The Brazilian state of Rio Grande do Sul suspended the use of the larvicide Pyriproxyfen, used to treat water to combat the spread of the mosquito carrying the Zika virus, the regional government said Sunday.
In a communique, the state government said that "the suspension was communicated to the 19 Regional Health Coordinating Authorities, which in turn will inform the respective Municipal Monitoring services" in all cities in the state.
The measure was taken after doctors with the Argentina-based Physicians in the Crop-Sprayed Towns organization and the Brazilian Collective Health Association, or Abrasco, questioned whether the larvicide might be linked with microcephaly.
To date, Brazilian scientists had associated the increase in microcephaly cases with Zika, which - like dengue and Chikungunya - is transmitted by the Aedes aegypti mosquito.
But on Sunday, Rio Grande do Sul Health Secretary Joao Gabbardo said that, despite the fact that a relationship between the larvicide and microcephaly has not been proven, the "suspicion" that there may be a linkage had led the organizations to decide to "suspend" the use of the chemical.
"We cannot run that risk," Gabbardo said.
In response, Health Minister Marcelo Castro said that the larvicide supplied by his ministry presents no danger to the public.
"That is a rumor lacking logic and sense. It has no basis. (The larvicide) is approved by (the National Sanitary Monitoring Agency) and is used worldwide. Pyriproxyfen is recognized by all regulatory agencies in the whole world," Castro told reporters in the northeastern city of Salvador.

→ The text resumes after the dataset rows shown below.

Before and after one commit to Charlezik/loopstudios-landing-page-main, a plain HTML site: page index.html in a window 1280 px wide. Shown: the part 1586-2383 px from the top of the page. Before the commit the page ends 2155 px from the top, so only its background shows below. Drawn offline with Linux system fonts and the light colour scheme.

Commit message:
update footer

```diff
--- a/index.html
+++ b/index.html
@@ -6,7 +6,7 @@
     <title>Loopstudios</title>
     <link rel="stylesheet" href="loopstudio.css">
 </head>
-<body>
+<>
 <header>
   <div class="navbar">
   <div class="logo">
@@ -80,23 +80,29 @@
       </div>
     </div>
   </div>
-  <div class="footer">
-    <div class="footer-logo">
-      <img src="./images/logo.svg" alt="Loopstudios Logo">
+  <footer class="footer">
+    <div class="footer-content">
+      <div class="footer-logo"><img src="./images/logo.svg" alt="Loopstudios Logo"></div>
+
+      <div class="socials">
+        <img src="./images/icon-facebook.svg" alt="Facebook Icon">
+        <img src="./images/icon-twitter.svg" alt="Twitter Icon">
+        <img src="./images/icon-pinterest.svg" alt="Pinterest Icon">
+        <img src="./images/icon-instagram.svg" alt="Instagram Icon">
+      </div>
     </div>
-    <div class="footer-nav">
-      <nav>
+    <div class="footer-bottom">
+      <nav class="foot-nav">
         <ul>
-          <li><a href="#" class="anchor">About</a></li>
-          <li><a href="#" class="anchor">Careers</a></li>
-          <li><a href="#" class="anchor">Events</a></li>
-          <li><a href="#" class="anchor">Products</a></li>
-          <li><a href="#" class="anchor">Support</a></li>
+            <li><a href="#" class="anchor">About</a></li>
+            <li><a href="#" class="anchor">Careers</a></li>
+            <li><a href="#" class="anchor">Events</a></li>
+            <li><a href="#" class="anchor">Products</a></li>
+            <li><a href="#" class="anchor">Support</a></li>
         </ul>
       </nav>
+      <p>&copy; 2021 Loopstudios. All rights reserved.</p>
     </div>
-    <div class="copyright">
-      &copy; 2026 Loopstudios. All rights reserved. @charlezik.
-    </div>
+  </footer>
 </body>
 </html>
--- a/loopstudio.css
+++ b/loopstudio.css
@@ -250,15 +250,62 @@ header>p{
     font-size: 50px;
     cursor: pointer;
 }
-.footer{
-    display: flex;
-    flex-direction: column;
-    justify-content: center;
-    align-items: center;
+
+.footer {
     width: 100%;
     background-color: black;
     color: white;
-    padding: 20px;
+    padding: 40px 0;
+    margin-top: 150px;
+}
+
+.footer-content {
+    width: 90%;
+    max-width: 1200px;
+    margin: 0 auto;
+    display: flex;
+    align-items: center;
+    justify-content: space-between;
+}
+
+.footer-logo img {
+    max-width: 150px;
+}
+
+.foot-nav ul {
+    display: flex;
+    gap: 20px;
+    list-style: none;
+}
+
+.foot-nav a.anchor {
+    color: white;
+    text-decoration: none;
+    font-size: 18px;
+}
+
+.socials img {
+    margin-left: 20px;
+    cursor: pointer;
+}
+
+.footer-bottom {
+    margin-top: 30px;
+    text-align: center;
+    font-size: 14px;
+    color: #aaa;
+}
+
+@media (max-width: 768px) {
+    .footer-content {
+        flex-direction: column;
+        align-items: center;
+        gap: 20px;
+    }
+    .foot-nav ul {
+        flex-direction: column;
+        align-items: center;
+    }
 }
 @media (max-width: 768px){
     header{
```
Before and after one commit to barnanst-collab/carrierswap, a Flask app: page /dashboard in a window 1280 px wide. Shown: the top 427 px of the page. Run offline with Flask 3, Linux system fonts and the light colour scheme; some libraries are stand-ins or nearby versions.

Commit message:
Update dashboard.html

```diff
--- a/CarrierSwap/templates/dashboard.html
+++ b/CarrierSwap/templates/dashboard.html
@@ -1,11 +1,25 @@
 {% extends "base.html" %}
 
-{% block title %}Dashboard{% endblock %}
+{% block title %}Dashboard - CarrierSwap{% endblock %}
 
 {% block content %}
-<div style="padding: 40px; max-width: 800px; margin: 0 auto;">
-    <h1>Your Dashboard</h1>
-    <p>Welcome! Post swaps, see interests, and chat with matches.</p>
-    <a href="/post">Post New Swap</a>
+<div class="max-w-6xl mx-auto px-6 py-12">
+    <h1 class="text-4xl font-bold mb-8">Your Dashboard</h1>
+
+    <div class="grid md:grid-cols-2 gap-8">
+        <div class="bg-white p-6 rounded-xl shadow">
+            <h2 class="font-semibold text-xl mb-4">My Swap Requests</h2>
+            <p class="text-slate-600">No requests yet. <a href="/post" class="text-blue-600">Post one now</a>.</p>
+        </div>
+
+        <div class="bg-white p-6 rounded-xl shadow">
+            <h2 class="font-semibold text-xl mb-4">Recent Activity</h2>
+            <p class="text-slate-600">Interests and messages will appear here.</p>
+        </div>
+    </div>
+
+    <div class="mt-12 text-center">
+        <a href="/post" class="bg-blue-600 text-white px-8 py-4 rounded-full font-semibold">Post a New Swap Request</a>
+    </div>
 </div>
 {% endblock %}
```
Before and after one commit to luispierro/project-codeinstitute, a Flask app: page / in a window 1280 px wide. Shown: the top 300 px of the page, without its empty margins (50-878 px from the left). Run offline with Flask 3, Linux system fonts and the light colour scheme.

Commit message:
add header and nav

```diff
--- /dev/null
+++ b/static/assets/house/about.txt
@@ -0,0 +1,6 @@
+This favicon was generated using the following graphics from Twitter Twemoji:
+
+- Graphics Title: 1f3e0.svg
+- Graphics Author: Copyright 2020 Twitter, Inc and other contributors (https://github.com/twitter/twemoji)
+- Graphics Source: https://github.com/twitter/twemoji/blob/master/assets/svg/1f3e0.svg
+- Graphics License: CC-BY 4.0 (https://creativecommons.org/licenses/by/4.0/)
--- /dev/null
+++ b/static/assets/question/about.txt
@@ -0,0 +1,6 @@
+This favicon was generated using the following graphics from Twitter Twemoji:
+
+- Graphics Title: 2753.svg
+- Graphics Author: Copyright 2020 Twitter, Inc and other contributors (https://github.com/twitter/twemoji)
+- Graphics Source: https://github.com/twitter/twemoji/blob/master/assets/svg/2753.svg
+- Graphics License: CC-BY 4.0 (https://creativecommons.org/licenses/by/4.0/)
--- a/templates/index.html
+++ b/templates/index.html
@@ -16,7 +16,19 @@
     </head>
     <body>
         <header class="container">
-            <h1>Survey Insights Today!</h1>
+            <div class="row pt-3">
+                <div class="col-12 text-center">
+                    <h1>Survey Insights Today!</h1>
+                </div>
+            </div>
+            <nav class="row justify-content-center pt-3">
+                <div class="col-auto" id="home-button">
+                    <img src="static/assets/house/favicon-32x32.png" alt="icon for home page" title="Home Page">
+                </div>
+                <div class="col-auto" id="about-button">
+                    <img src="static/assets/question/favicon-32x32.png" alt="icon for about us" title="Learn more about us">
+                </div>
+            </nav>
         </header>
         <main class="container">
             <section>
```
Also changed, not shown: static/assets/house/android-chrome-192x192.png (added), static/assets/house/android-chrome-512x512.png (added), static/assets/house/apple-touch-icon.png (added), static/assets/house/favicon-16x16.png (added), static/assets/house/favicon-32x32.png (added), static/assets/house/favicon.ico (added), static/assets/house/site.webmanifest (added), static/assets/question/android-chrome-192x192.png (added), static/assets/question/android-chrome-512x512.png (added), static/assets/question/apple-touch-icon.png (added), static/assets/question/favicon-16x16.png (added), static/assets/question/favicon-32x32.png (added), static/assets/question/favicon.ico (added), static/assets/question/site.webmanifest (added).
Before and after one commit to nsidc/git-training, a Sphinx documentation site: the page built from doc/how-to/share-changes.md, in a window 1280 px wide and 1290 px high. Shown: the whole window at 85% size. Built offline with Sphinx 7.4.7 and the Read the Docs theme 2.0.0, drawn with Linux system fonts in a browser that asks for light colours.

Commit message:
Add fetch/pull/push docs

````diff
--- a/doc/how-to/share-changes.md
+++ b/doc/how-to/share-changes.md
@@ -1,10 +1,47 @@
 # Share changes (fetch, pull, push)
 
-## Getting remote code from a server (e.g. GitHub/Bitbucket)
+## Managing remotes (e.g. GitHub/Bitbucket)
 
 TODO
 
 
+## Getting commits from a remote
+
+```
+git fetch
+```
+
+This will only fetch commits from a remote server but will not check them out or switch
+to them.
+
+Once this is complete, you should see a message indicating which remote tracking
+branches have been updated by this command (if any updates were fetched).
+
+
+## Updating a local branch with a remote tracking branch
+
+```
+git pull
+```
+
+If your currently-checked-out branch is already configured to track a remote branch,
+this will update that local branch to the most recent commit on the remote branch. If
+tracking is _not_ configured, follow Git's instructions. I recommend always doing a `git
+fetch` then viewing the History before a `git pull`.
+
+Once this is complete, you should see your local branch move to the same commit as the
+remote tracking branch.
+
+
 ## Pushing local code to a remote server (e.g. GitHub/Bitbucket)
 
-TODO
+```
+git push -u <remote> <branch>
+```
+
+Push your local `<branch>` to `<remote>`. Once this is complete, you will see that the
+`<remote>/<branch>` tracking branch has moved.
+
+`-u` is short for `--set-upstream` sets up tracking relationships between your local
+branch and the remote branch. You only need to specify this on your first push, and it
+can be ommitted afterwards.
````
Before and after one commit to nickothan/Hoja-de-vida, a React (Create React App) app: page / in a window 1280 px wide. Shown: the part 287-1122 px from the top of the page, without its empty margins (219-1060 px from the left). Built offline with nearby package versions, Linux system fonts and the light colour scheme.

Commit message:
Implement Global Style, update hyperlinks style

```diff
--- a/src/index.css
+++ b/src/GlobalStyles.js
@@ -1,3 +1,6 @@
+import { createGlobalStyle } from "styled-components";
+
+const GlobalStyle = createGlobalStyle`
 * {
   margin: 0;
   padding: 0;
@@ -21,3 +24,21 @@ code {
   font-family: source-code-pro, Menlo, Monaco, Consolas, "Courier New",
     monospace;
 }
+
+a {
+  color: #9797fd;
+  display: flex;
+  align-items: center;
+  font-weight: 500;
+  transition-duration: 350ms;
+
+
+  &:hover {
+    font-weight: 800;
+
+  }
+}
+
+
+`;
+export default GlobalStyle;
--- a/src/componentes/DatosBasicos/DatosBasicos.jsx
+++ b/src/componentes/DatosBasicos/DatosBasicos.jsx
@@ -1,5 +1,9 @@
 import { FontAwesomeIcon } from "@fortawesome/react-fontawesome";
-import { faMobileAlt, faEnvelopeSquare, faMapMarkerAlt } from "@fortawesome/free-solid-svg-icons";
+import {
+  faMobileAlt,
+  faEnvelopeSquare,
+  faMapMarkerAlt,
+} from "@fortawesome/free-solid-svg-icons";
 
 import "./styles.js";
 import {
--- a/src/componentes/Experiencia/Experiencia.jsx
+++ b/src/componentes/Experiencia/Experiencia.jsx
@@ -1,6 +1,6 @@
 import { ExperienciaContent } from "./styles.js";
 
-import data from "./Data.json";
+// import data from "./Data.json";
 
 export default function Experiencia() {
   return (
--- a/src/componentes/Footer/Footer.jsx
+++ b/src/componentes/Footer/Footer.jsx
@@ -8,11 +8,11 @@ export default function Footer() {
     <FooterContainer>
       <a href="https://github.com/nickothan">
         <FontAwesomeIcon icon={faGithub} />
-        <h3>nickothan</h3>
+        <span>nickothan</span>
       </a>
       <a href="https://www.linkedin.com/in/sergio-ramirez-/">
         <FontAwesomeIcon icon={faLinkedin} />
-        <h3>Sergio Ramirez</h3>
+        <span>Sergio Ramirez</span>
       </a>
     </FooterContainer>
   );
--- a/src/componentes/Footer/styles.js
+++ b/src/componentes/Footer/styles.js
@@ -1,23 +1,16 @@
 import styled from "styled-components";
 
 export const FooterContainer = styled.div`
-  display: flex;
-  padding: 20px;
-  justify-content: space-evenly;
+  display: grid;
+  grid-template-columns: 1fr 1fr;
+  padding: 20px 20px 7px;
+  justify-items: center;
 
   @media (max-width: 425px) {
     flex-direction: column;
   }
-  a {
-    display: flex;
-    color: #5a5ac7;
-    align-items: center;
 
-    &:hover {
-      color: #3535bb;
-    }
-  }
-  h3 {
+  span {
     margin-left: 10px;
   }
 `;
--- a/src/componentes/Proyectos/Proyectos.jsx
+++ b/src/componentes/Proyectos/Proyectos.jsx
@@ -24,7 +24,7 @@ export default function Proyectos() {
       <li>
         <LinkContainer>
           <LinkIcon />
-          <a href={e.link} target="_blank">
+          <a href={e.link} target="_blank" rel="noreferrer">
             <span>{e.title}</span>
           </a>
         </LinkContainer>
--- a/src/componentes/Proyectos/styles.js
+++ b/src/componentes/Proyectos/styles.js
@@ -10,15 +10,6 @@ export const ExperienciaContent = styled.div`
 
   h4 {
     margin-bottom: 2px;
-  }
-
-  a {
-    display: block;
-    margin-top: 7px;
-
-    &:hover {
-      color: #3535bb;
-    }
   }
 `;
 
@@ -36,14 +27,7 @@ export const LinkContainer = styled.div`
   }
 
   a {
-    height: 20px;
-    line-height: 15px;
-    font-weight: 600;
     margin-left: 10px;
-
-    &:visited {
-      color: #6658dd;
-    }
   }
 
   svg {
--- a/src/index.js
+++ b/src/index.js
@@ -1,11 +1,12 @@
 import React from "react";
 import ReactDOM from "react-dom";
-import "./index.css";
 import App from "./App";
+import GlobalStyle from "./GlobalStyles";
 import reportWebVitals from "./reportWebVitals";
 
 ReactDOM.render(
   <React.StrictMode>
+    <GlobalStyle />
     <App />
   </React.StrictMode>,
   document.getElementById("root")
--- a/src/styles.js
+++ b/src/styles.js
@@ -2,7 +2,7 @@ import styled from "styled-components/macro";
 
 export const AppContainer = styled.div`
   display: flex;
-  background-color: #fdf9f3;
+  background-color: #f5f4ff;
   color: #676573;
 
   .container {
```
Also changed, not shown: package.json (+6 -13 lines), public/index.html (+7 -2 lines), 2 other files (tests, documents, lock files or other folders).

In a statement, Sumitomo Chemical, the manufacturer of the larvicide, said that "there is no scientific basis for such a claim," adding that the product has been approved by the World Health Organization since 2004 and the U.S. Environmental Protection Agency since 2001. EFE